:: Raw data

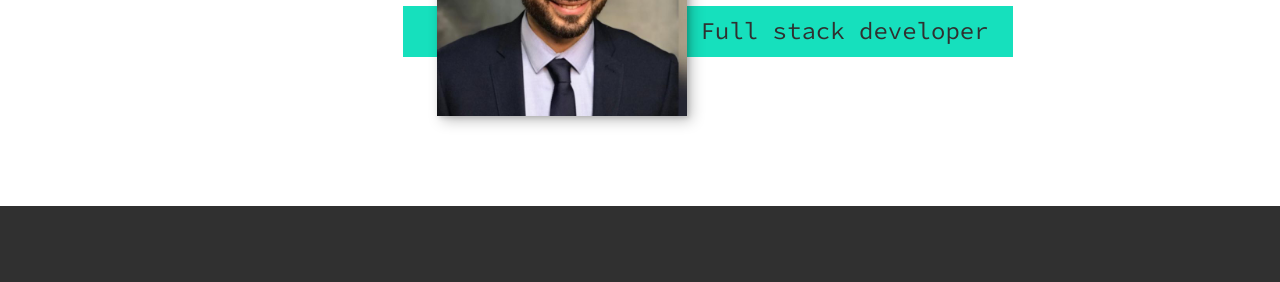
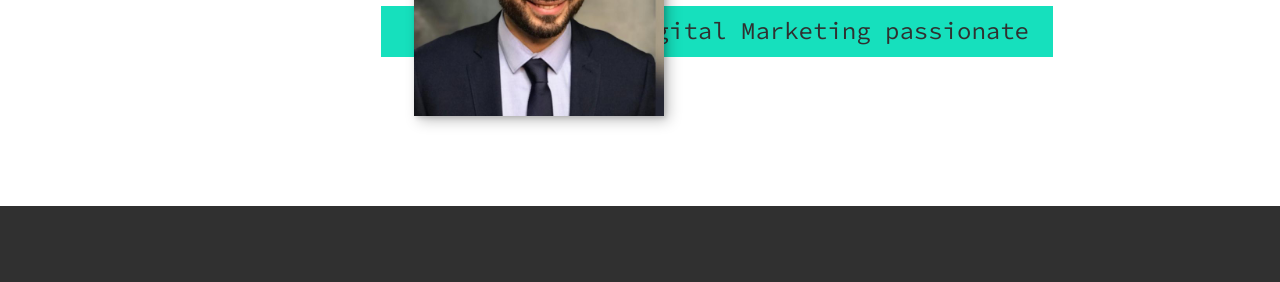
Before and after one commit to fedemurru/fedemurru.github.io, a plain HTML site: page index.html in a window 1280 px wide. Shown: the part 260-542 px from the top of the page. Drawn offline with nearby package versions, Linux system fonts and the light colour scheme.

Commit message:
marketing

```diff
--- a/index.html
+++ b/index.html
@@ -36,7 +36,7 @@
     Hi, I am <strong class="federico">Federico</strong>
   </h1>
   <p class="section__subtitle section__subtitle--intro">
- Full stack developer
+ Digital Marketing passionate
   </p>
   <img src="Photo-personal/Photome.png" alt=" Photo of me smiling" class="intro__img">
 </section>
```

::::

--- The problem ---
With the images omitted, repeat all the data word for word.

--- Expected answer ---
Before and after one commit to fedemurru/fedemurru.github.io, a plain HTML site: page index.html in a window 1280 px wide. Shown: the part 260-542 px from the top of the page. Drawn offline with nearby package versions, Linux system fonts and the light colour scheme.

Commit message:
marketing

```diff
--- a/index.html
+++ b/index.html
@@ -36,7 +36,7 @@
     Hi, I am <strong class="federico">Federico</strong>
   </h1>
   <p class="section__subtitle section__subtitle--intro">
- Full stack developer
+ Digital Marketing passionate
   </p>
   <img src="Photo-personal/Photome.png" alt=" Photo of me smiling" class="intro__img">
 </section>
```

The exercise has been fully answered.